Katchinas appear just after the winter solstice and remain with the people until the crops are harvested in early August at after which they return to the spirit world underground. While staying with the Hopi/pueblo people the katchinas help to bring precious rain to the desert so that the crops will flourish. The Niman or farewell Hopi dance of the katchinas occurs in July and is one of their nine – day festivals that includes sacred rites in the kivas and a public dance at its close. Messengers are sent on long journeys for sacred water, pine boughs and other objects. In other pueblos a similar dance takes place.


I am finishing this article on a day when the rains continue to fall sporadically gifting the red earth with precious moisture. I think this year the katchinas must be working very hard, because the spring (female) rains have turned our desert a thousand shades of sage green.

Above: “Warriot Woman” (danced by a man) courtesy of Bruce Nelson’s Katchina Collection.

Red Willow River


Winding through the valley the river tells ancient stories about the peaceful people who lived along her red willow banks, long ago… I can almost see the women who gathered slender branches and made spiral baskets as the horned owl stood watch from the heavily ridged bark of the cottonwood trunk, perching so close to her center that his presence went almost unnoticed.

Softly rounded clay pots were fashioned from the clay in these waters by these same women whose handprints also remain on the adobe walls they plastered in the pueblo just across the river. Distinctive pots stored precious corn, squash, and bean seeds dried and ready for spring planting. Preparations were under way by the men who would still be practicing for the last of the winter hunting dances. Each animal acknowledged as a relative through the footsteps of each dancer – turtle, deer, antelope, and buffalo – each song a prayer of gratitude for the animal who sacrificed itself so the people could have meat to nourish their bodies, to keep them strong. Soon the men would begin clearing the ditches of winters’ debris. Each spring snow melt from the mountains floods the river to overflowing and these ditches will irrigate gardens and orchards, germinating new seeds.


The Tewa once pecked pictures of the serpentine river on high desert stones and named him Avanyu. The serpent flicked tongues of lightening, spit thunderous roars and called down the rains with the holy people who came down from the mountains to help the people grow their precious crops. In the spring the Bow and Arrow dance was performed in his honor, and this tradition continues in Nambe today.

Water is life and the Pueblo people have not forgotten the importance of this essential element to all those who inhabit her desert, especially in the spring. Knowing that the elements of water, fire, earth and air continue to be honored by others as well as by myself offers me hope that the Gift that is Life will not succumb to the now catastrophic death-seeking human climate…

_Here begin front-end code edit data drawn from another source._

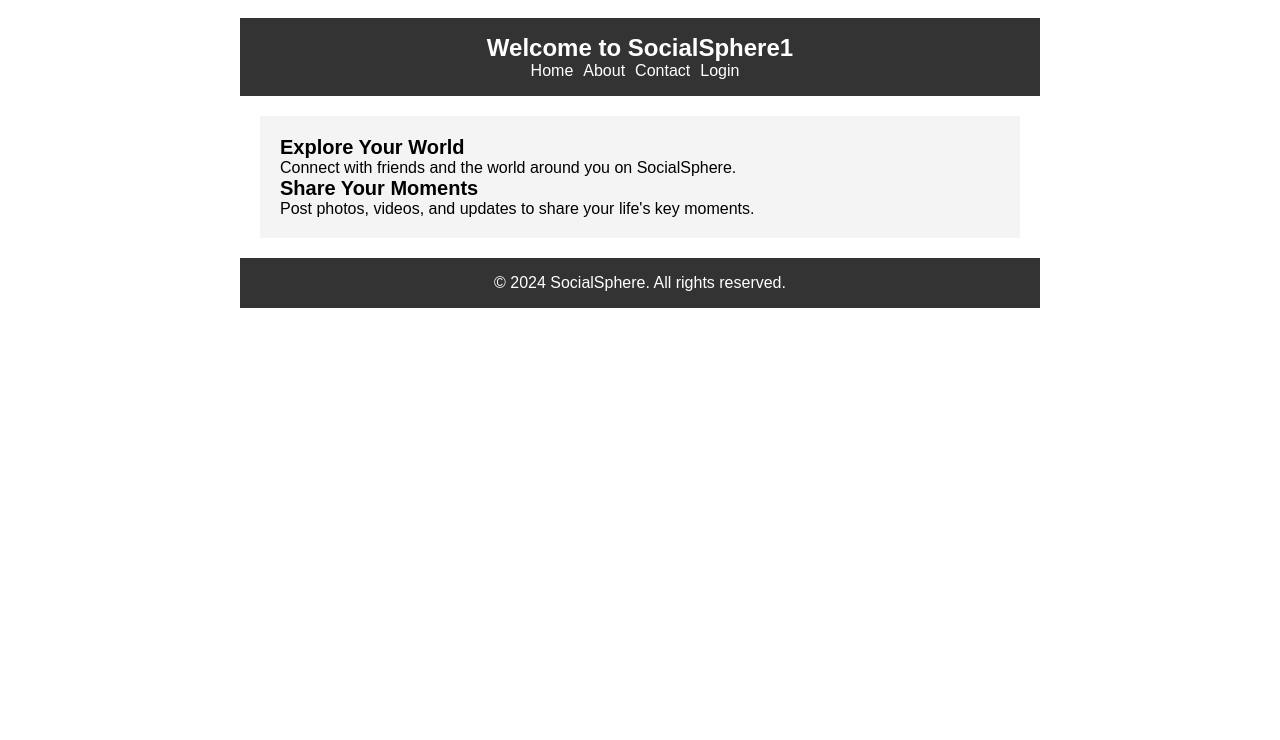
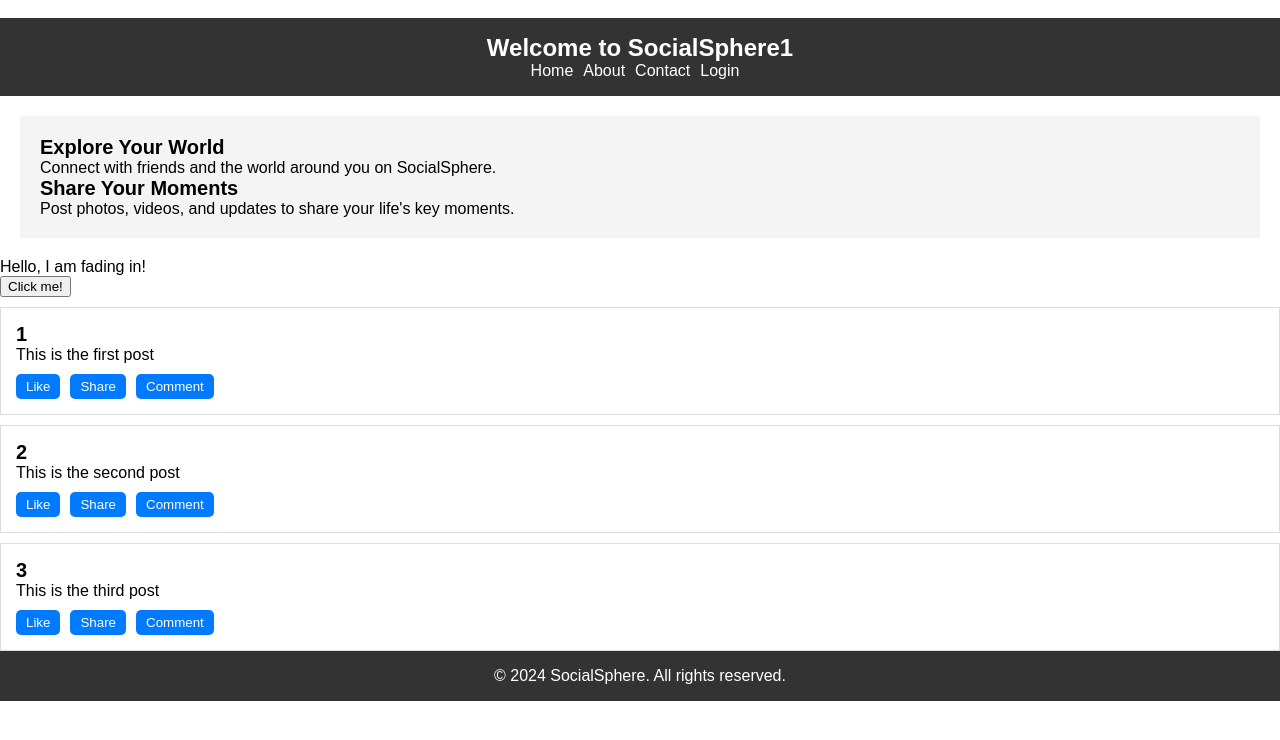
Before and after one commit to TheRealArpit/Unityhub, a React (Create React App) app in the folder my-app/: page / in a window 1280 px wide. Shown: the top 740 px of the page. Built offline with nearby package versions, Linux system fonts and the light colour scheme.

Commit message:
Test stuff

```diff
--- a/my-app/src/HomePage.js
+++ b/my-app/src/HomePage.js
@@ -1,6 +1,6 @@
-import React from 'react';
-import { Link } from 'react-router-dom';
-import Header from './Header';
+import React , { useState, useEffect } from 'react';
+import { Header, Footer } from './ReuseableComponents';
+import Post from './Post';
 
 // Define the Main component
 const MainContent = () => {
@@ -18,21 +18,58 @@ const MainContent = () => {
     );
 };
 
-// Define the Footer component
-const Footer = () => {
+const FadeInComponent = ({ onAddPost }) => {
+    const [visible, setVisible] = useState(false);
+
+    useEffect(() => {
+        setVisible(true);
+    }, []);
+
     return (
-        <footer>
-            <p>&copy; 2024 SocialSphere. All rights reserved.</p>
-        </footer>
+        <div>
+            <div className={`fadeIn ${visible ? 'visible' : ''}`}>
+                Hello, I am fading in!
+            </div>
+            <button onClick={() => {
+                setVisible(!visible);
+                onAddPost();
+                }}>
+                Click me!
+            </button>
+        </div>
+    );
+};
+
+const PostList = ({ posts }) => {
+    return (
+        <div className="post-list">
+            {posts.map((post) => (
+                <Post key={post.id} id={post.id} content={post.content} />
+            ))}
+        </div>
     );
 };
 
 // Define the HomePage component
 const HomePage = () => {
+
+    const [posts, setPosts] = useState([
+        { id: 1, content: 'This is the first post' },
+        { id: 2, content: 'This is the second post' },
+        { id: 3, content: 'This is the third post' }
+    ]);
+
+    const addPost = () => {
+        const newPost = { id: posts.length + 1, content: 'This is a new post' };
+        setPosts([...posts, newPost]);
+    };
+
     return (
         <div className="container">
             <Header name = "Welcome to SocialSphere1" />
             <MainContent />
+            <FadeInComponent onAddPost={addPost} />
+            <PostList posts={posts} />
             <Footer />
         </div>
     );
--- a/my-app/src/LoginPage.js
+++ b/my-app/src/LoginPage.js
@@ -1,6 +1,6 @@
 import React from 'react';
-import { Link } from 'react-router-dom';
-import Header from './Header';
+import { Header } from './ReuseableComponents';
+
 
 
 // Define the HomePage component
--- /dev/null
+++ b/my-app/src/Post.js
@@ -0,0 +1,20 @@
+import React from 'react';
+
+// Define the Post component
+const Post = ({ id, content }) => {
+    return (
+        <div className="post">
+            <div className="post-content">
+                <h2>{id}</h2>
+                {content}
+            </div>
+            <div className="post-actions">
+                <button onClick={() => alert('Liked!')}>Like</button>
+                <button onClick={() => alert('Shared!')}>Share</button>
+                <button onClick={() => alert('Comment opened!')}>Comment</button>
+            </div>
+        </div>
+    );
+};
+
+export default Post;
--- a/my-app/src/Header.js
+++ b/my-app/src/ReuseableComponents.js
@@ -2,7 +2,7 @@ import React from 'react';
 import { Link } from 'react-router-dom';
 
 // Define the Header component
-const Header = ({ name }) => {
+export const Header = ({ name }) => {
     return (
         <header>
             <h1>{ name }</h1>
@@ -18,4 +18,11 @@ const Header = ({ name }) => {
     );
 };
 
-export default Header;
+// Define the Footer component
+export const Footer = () => {
+    return (
+        <footer>
+            <p>&copy; 2024 SocialSphere. All rights reserved.</p>
+        </footer>
+    );
+};
--- a/my-app/src/styles.css
+++ b/my-app/src/styles.css
@@ -39,7 +39,7 @@ footer {
 }
 
 .container {
-    max-width: 800px;
+    /*max-width: 800px;*/
     margin: auto;
 }
 
@@ -54,3 +54,36 @@ h2 {
 p {
     font-size: 16px;
 }
+
+.fadeIn {
+    opacity: 0;
+    transition: opacity 0.5s ease;
+}
+.fadeIn.visible {
+    opacity: 1;
+}
+
+.post {
+    border: 1px solid #ddd;
+    padding: 15px;
+    margin-top: 10px;
+    background-color: #fff;
+}
+
+.post-content {
+    margin-bottom: 10px;
+}
+
+.post-actions button {
+    margin-right: 10px;
+    padding: 5px 10px;
+    background-color: #007BFF;
+    color: white;
+    border: none;
+    border-radius: 5px;
+    cursor: pointer;
+}
+
+.post-actions button:hover {
+    background-color: #0056b3;
+}
```
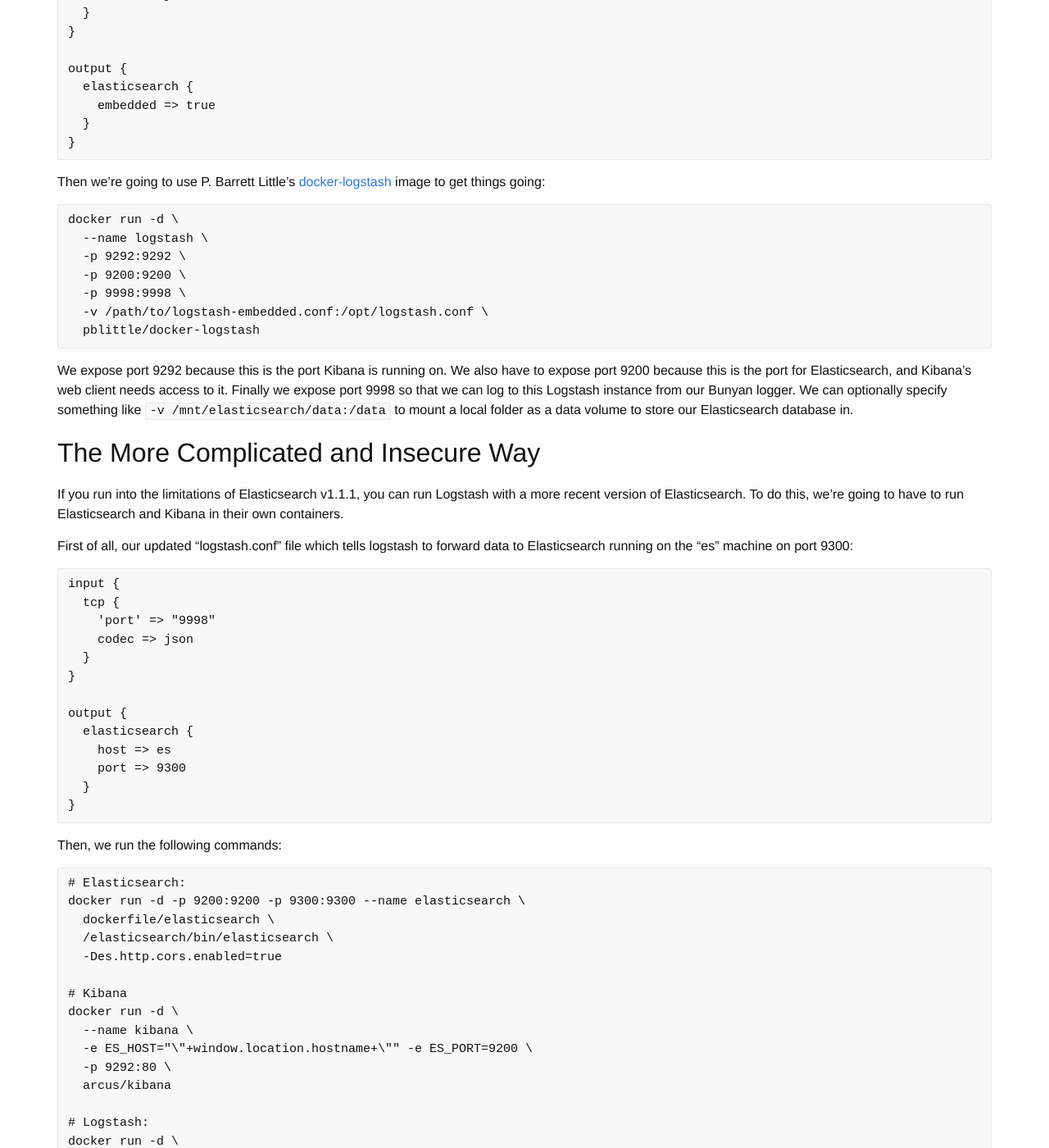
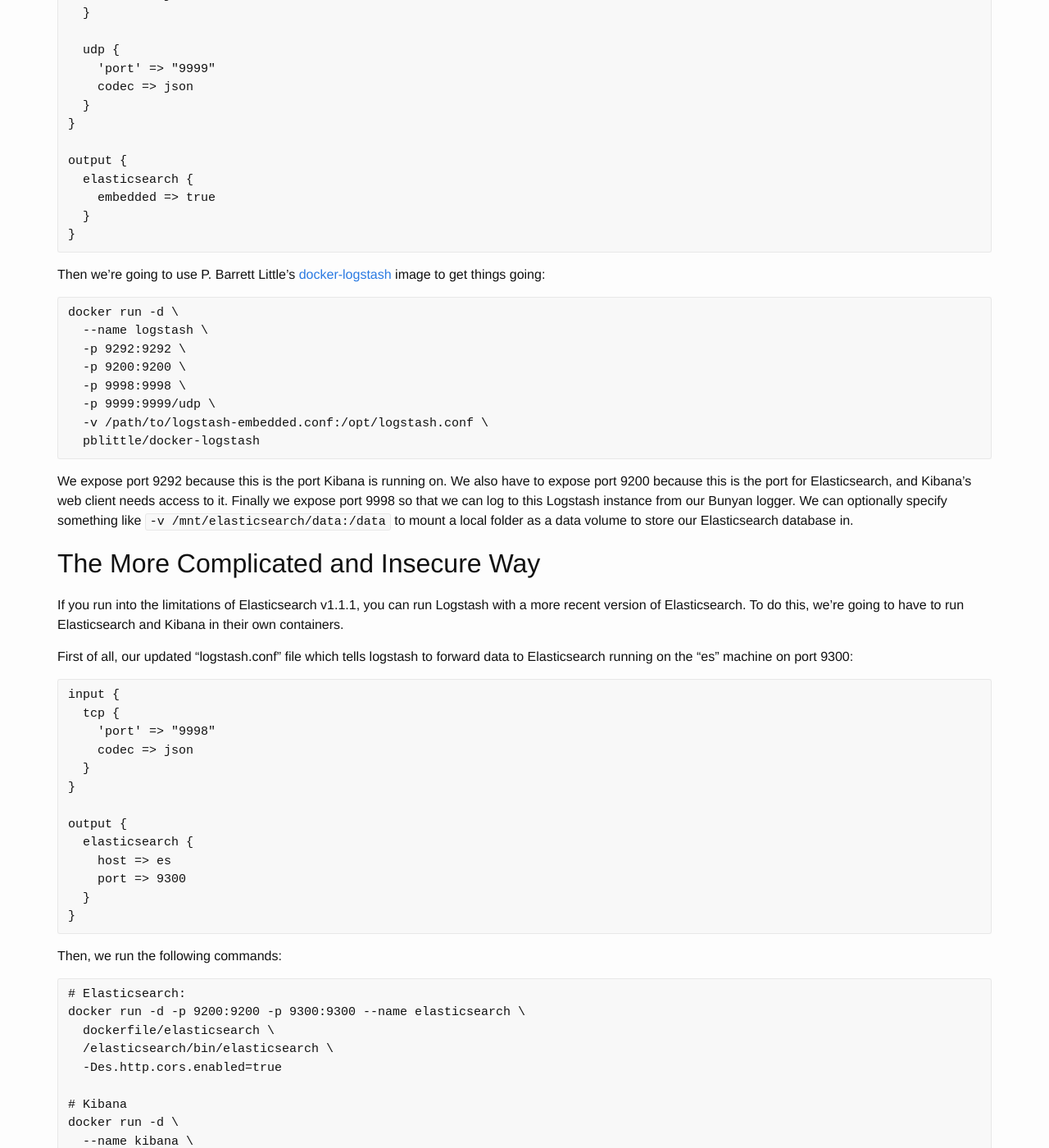
Before and after one commit to jwalton/thedreaming.org, a Jekyll site: the page built from _posts/2014-11-21-docker-logstash.md, in a window 1280 px wide and 1400 px high, scrolled down 734 px. Shown: the whole window at 82% size. Built offline with Jekyll 4.4.1, drawn with Linux system fonts in a browser that asks for light colours; comment, search, counter and statistics services are not loaded; some of the changed text lies outside the part shown.

Commit message:
Add UDP options to docker-logstash.md

```diff
--- a/_posts/2014-11-21-docker-logstash.md
+++ b/_posts/2014-11-21-docker-logstash.md
@@ -32,6 +32,11 @@ file, which should look like:
         'port' => "9998"
         codec => json
       }
+
+      udp {
+        'port' => "9999"
+        codec => json
+      }
     }
 
     output {
@@ -48,6 +53,7 @@ Then we're going to use P. Barrett Little's [docker-logstash](https://github.com
       -p 9292:9292 \
       -p 9200:9200 \
       -p 9998:9998 \
+      -p 9999:9999/udp \
       -v /path/to/logstash-embedded.conf:/opt/logstash.conf \
       pblittle/docker-logstash
 
@@ -99,7 +105,7 @@ Then, we run the following commands:
       --name logstash \
       --link elasticsearch:es \
       -p 9998:9998 \
-      -p 9999:9999 \
+      -p 9999:9999/udp \
       -v /Users/jwalton/logstash.conf:/opt/logstash.conf \
       pblittle/docker-logstash
 
@@ -215,7 +221,7 @@ Now we can start up all of this with:
       --name logstash \
       --link elasticsearch:es \
       -p 9998:9998 \
-      -p 9999:9999 \
+      -p 9999:9999/udp \
       -v /Users/jwalton/logstash.conf:/opt/logstash.conf \
       pblittle/docker-logstash
 
```
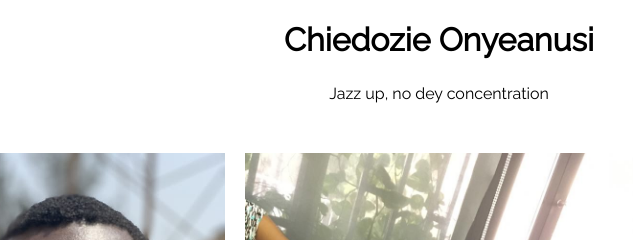
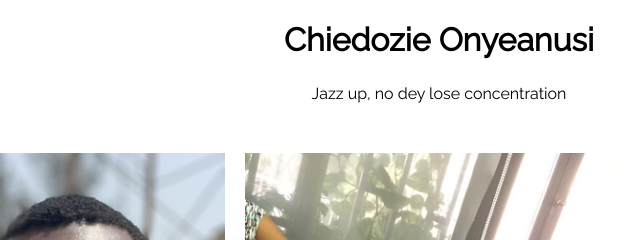
Before and after one commit to Fedozie/First-task-for-WeJapa-internship, a plain HTML site: page index.html in a window 1280 px wide. Shown: the top 240 px of the page, 201-841 px from the left. Drawn offline with Linux system fonts and the light colour scheme.

Commit message:
Update index.html
Corrected grammatical error

```diff
--- a/index.html
+++ b/index.html
@@ -12,7 +12,7 @@
     <header>
         <h1>Chiedozie Onyeanusi</h1>
         <p>
-            Jazz up, no dey concentration
+            Jazz up, no dey lose concentration
         </p>
     </header>
     <main>
```
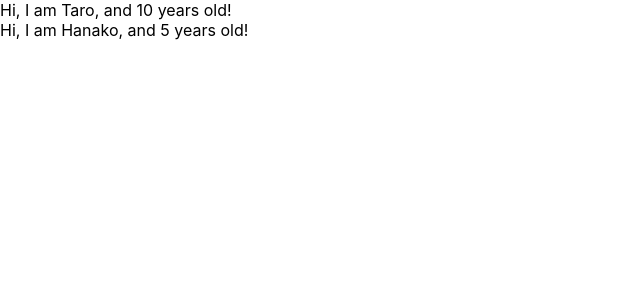
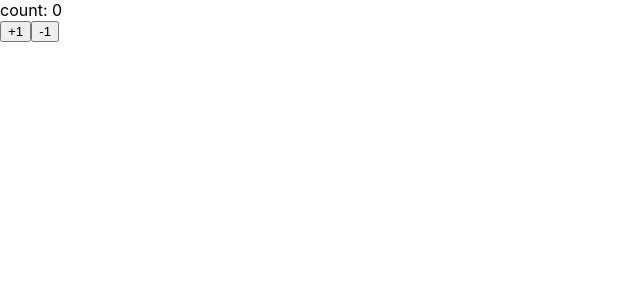
Before and after one commit to WizBright0914/udemy-react-redux-crud-application, a React (Create React App) app: page / in a window 1280 px wide. Shown: the top 300 px of the page, without its empty margins (0-640 px from the left). Built offline with nearby package versions, Linux system fonts and the light colour scheme.

Commit message:
learn state and setState

```diff
--- a/src/App.js
+++ b/src/App.js
@@ -1,30 +1,37 @@
-import React from 'react'
-import PropTypes from 'prop-types'
-function App() {
-  const profiles = [
-    {name:"Taro", age: 10},
-    {name:"Hanako", age: 5},
-  ]
+import React, { Component } from 'react'
 
-  return (
-  <div>
-    {
-profiles.map((profiles, index)=>{
-  return <User name={profiles.name} age={profiles.age} key={index}></User>
-})
-    }
-  </div>
+const App = () => <Counter></Counter>
 
-  );
-}
 
-const User = (props) => {
-  return <div>Hi, I am {props.name}, and {props.age} years old! </div>
-}
+class Counter extends Component{
+  constructor(props){
+    super(props)
+    console.log(this.state)
+    this.state = {count:0}
+  }
 
-User.propTypes = {
-  name:PropTypes.string,
-  age:PropTypes.number.isRequired
+  handlePlusButton = () =>{
+    console.log("handlePlusButton")
+    console.log(this.state.count)
+
+    this.setState({count:this.state.count + 1 })
+  }
+
+  handleMinusButton = () =>{
+    console.log("handleMinusButton")
+    this.setState({count: this.state.count - 1 })
+  }
+  render(){
+    console.log(this.state)
+    return(
+    <>
+      <div>count: {this.state.count}</div>
+      <button onClick={this.handlePlusButton}>+1</button>
+      <button onClick={this.handleMinusButton}>-1</button>
+    </>
+    )
+  }
+
 }
 
 export default App;
```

At dawn the sun bleeds red roses into the river and overhead the geese are climbing into a blushing sky; they too follow the curves of the deep blue green river… Mallards skim the surface of her waters, and a golden eagle soars out of an old cottonwood tree nearby.


When I walk the little path I am lining with stones broken pottery shards appear out of red earth at my feet. A bevy of birds skitter through wiry thickets, perching in bushes and small trees waiting for me to break the ice and fill their water dishes. Nuthatches, chickadees, towhees, juncos, finches, sparrows, the magpie – In the brief time I’ve been here I count sixteen new species, not including water – fowl. Sandhill cranes spread the word that spring is coming with their haunting songs joining the rest of the aerial crowd flowing with and flying along the river. In my mind I imagine that I can see with the eagle’s golden eye this wending stream, a path made of water, snaking her way to the sea.As I approach and open a rusty rose sculptured creaking gate some geese and ducks are resting on stones that form riffles and ribbons of quicksilver under a shimmering sun. Far away to the west the wind begins to blow… I am a woman in waiting. The rising waters of the coming season seem to be flowing through my body too.